# what does axes.flat in matplotlib do?

Let’s look a minimal example, where we create some axes with plt.subplots, also see this question,

import matplotlib.pyplot as plt

fig, axes = plt.subplots(ncols=2,nrows=3, sharex=True, sharey=True)

for i, ax in enumerate(axes.flat):
ax.scatter([i//2+1, i],[i,i//3])

plt.show()


Here, axes is a numpy array of axes,

print(type(axes))
> <type 'numpy.ndarray'>
print(axes.shape)
> (3L, 2L)


axes.flat is not a function, it’s an attribute of the numpy.ndarray: numpy.ndarray.flat

ndarray.flat
A 1-D iterator over the array.
This is a numpy.flatiter instance, which acts similarly to, but is not a subclass of, Pythonâ€™s built-in iterator object.

Example:

import numpy as np

a = np.array([[2,3],
[4,5],
[6,7]])

for i in a.flat:
print(i)


which would print the numbers 2 3 4 5 6 7.

Being an interator over the array, you can use it to loop over all the axes from the 3×2 array of axes,

for i, ax in enumerate(axes.flat):


For each iteration it would yield the next axes from that array, such that you may easily plot to all axes in a single loop.

An alternative would be to use axes.flatten(), where flatten() is method of the numpy array. Instead of an iterator, it returns a flattened version of the array:

for i, ax in enumerate(axes.flatten()):


There is no difference seen from the outside between the two. However an iterator does not actually create a new array and may hence be slightly faster (although this will never be noticable in the case of matplotlib axes objects).

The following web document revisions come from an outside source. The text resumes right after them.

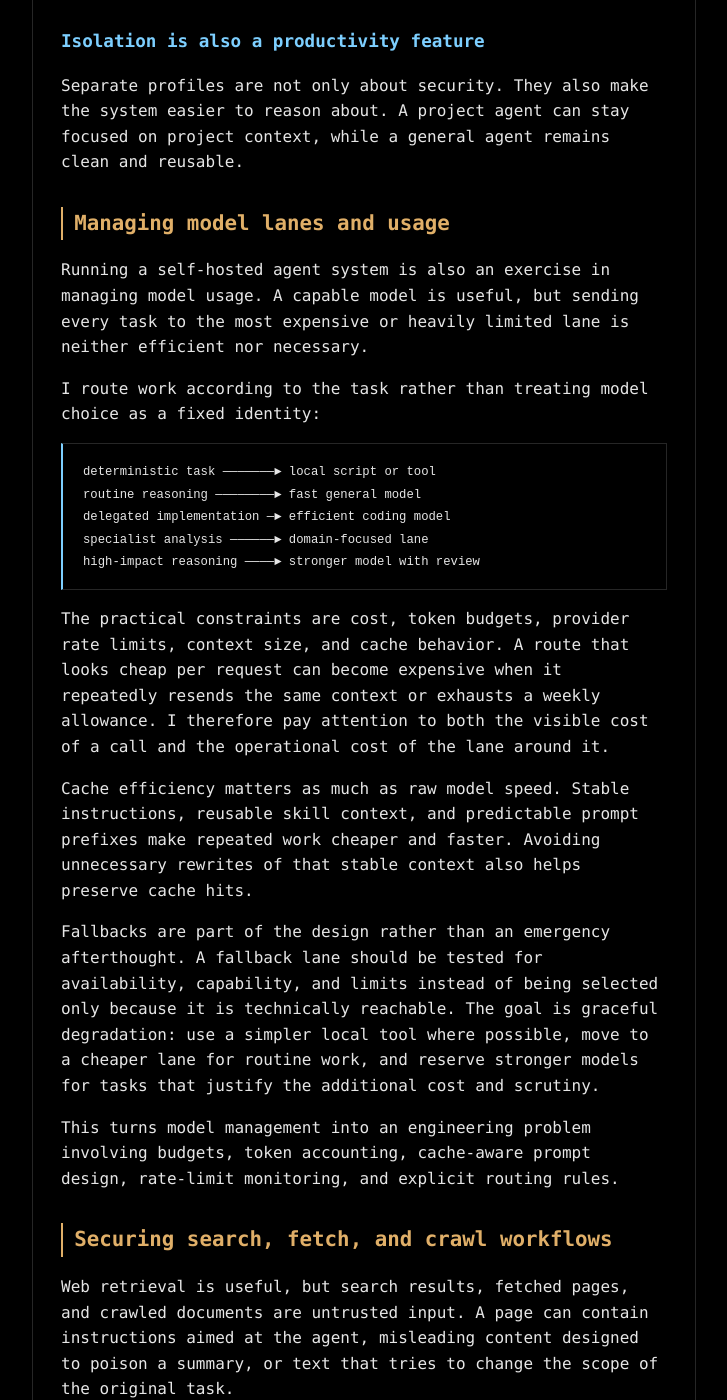
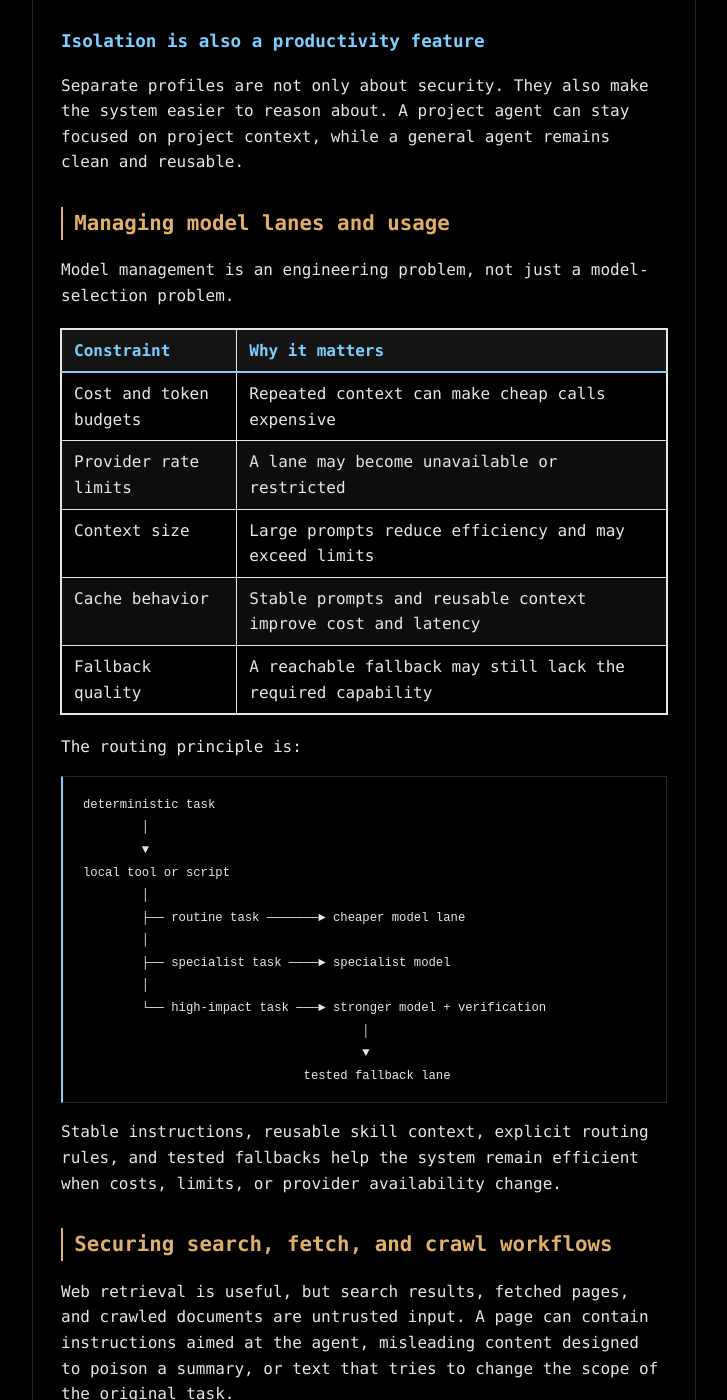
Before and after one commit to bhanuharya/bhanuharya.github.io, a Jekyll site: the page built from _posts/2026-08-19-building-a-small-self-hosted-agent-system-with-hermes.md, in a window 1280 px wide and 1400 px high, scrolled down 11760 px. Shown: the whole window, without its empty margins (276-1003 px from the left). Built offline with Jekyll 4.4.1, drawn with Linux system fonts in a browser that asks for light colours.

Commit message:
Refine model management section with table and routing diagram

````diff
--- a/_posts/2026-08-19-building-a-small-self-hosted-agent-system-with-hermes.md
+++ b/_posts/2026-08-19-building-a-small-self-hosted-agent-system-with-hermes.md
@@ -467,25 +467,35 @@ Separate profiles are not only about security. They also make the system easier
 
 ## Managing model lanes and usage
 
-Running a self-hosted agent system is also an exercise in managing model usage. A capable model is useful, but sending every task to the most expensive or heavily limited lane is neither efficient nor necessary.
+Model management is an engineering problem, not just a model-selection problem.
 
-I route work according to the task rather than treating model choice as a fixed identity:
+| Constraint | Why it matters |
+|---|---|
+| Cost and token budgets | Repeated context can make cheap calls expensive |
+| Provider rate limits | A lane may become unavailable or restricted |
+| Context size | Large prompts reduce efficiency and may exceed limits |
+| Cache behavior | Stable prompts and reusable context improve cost and latency |
+| Fallback quality | A reachable fallback may still lack the required capability |
+
+The routing principle is:
 
 ```text
-deterministic task ───────► local script or tool
-routine reasoning ────────► fast general model
-delegated implementation ─► efficient coding model
-specialist analysis ──────► domain-focused lane
-high-impact reasoning ────► stronger model with review
+deterministic task
+        │
+        ▼
+local tool or script
+        │
+        ├── routine task ───────► cheaper model lane
+        │
+        ├── specialist task ────► specialist model
+        │
+        └── high-impact task ───► stronger model + verification
+                                      │
+                                      ▼
+                              tested fallback lane
 ```
 
-The practical constraints are cost, token budgets, provider rate limits, context size, and cache behavior. A route that looks cheap per request can become expensive when it repeatedly resends the same context or exhausts a weekly allowance. I therefore pay attention to both the visible cost of a call and the operational cost of the lane around it.
-
-Cache efficiency matters as much as raw model speed. Stable instructions, reusable skill context, and predictable prompt prefixes make repeated work cheaper and faster. Avoiding unnecessary rewrites of that stable context also helps preserve cache hits.
-
-Fallbacks are part of the design rather than an emergency afterthought. A fallback lane should be tested for availability, capability, and limits instead of being selected only because it is technically reachable. The goal is graceful degradation: use a simpler local tool where possible, move to a cheaper lane for routine work, and reserve stronger models for tasks that justify the additional cost and scrutiny.
-
-This turns model management into an engineering problem involving budgets, token accounting, cache-aware prompt design, rate-limit monitoring, and explicit routing rules.
+Stable instructions, reusable skill context, explicit routing rules, and tested fallbacks help the system remain efficient when costs, limits, or provider availability change.
 
 ## Securing search, fetch, and crawl workflows
 
````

flat1 = [ax for ax in axes.flat]
flat2 = axes.flatten()
print(flat1 == flat2)
> [ True  True  True  True  True  True]


Iterating a flattened version of the axes array has the advantage that you will save one loop, compared to the naive approach of iterating over rows and columns separately,

for row in axes:
for ax in row:
ax.scatter(...)